Below are the records; print them again exactly and omit the pictures.

----

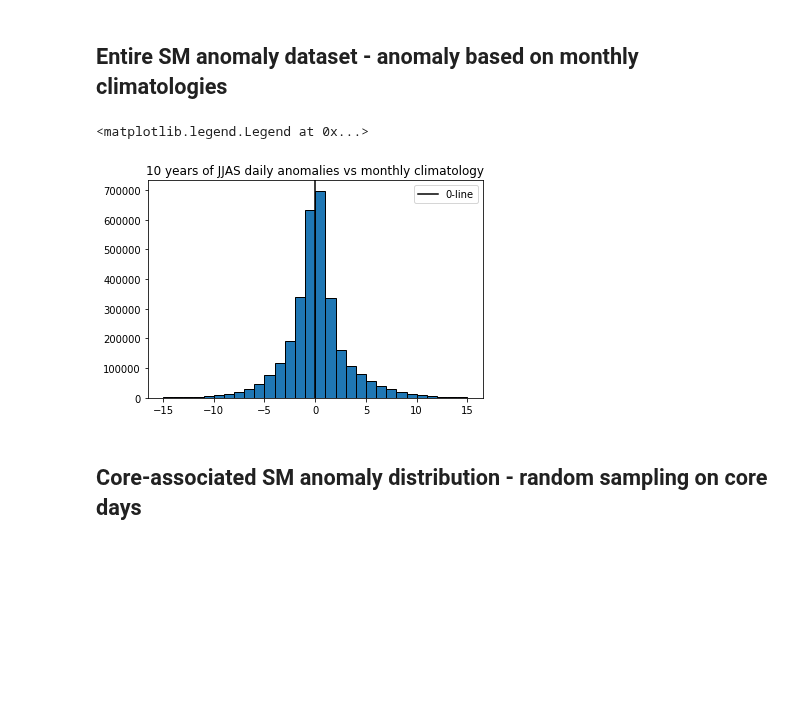
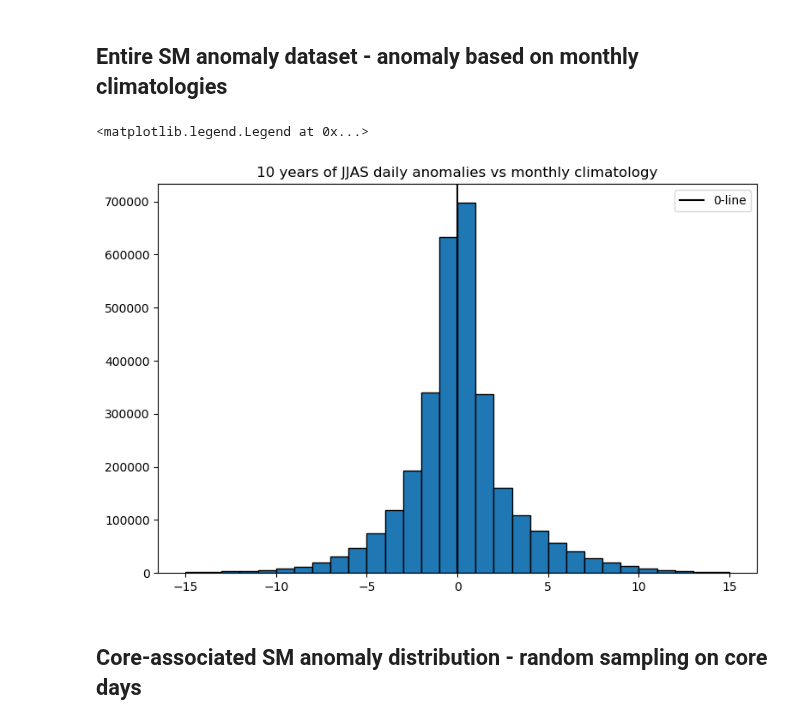
Before and after one commit to cornkle/proj_CEH, a Jupyter notebook: notebooks/AMMA_soil_moisture_distribution_test.ipynb, the cells around one changed output. Drawn from its saved outputs; the diff is of its cells as text; code cells hidden in the pictures; blank space fills up the shorter version.

```diff
--- a/notebooks/AMMA_soil_moisture_distribution_test.ipynb
+++ b/notebooks/AMMA_soil_moisture_distribution_test.ipynb
@@ -80,15 +80,16 @@ data = data['SM'][(data['time.month']>=6) & (data['time.month']<=9)]
 # %%
 hist_ano = data.values[np.isfinite(data.values)]
 # %%
+plt.figure(figsize=(9,6), dpi=100)
 plt.hist(hist_ano, bins=30, range=(-15,15), edgecolor='k')
 plt.axvline(x=0, color='k', label='0-line')
 # plt.axvline(x=np.median(hist_ano), color='r', label='Median')
 # plt.axvline(x=np.mean(hist_ano), color='k', label='Mean')
 plt.title('10 years of JJAS daily anomalies vs monthly climatology')
 plt.legend()
 # %% [output]
 <matplotlib.legend.Legend at 0x...>
-[figure, old version]
+[figure, new version]
 # %% [markdown]
 ## Core-associated SM anomaly distribution - random sampling on core days
 # %%
```
Also changed, not shown: parts of 5 cells of this notebook.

----

Your response =>
Before and after one commit to cornkle/proj_CEH, a Jupyter notebook: notebooks/AMMA_soil_moisture_distribution_test.ipynb, the cells around one changed output. Drawn from its saved outputs; the diff is of its cells as text; code cells hidden in the pictures; blank space fills up the shorter version.

```diff
--- a/notebooks/AMMA_soil_moisture_distribution_test.ipynb
+++ b/notebooks/AMMA_soil_moisture_distribution_test.ipynb
@@ -80,15 +80,16 @@ data = data['SM'][(data['time.month']>=6) & (data['time.month']<=9)]
 # %%
 hist_ano = data.values[np.isfinite(data.values)]
 # %%
+plt.figure(figsize=(9,6), dpi=100)
 plt.hist(hist_ano, bins=30, range=(-15,15), edgecolor='k')
 plt.axvline(x=0, color='k', label='0-line')
 # plt.axvline(x=np.median(hist_ano), color='r', label='Median')
 # plt.axvline(x=np.mean(hist_ano), color='k', label='Mean')
 plt.title('10 years of JJAS daily anomalies vs monthly climatology')
 plt.legend()
 # %% [output]
 <matplotlib.legend.Legend at 0x...>
-[figure, old version]
+[figure, new version]
 # %% [markdown]
 ## Core-associated SM anomaly distribution - random sampling on core days
 # %%
```
Also changed, not shown: parts of 5 cells of this notebook.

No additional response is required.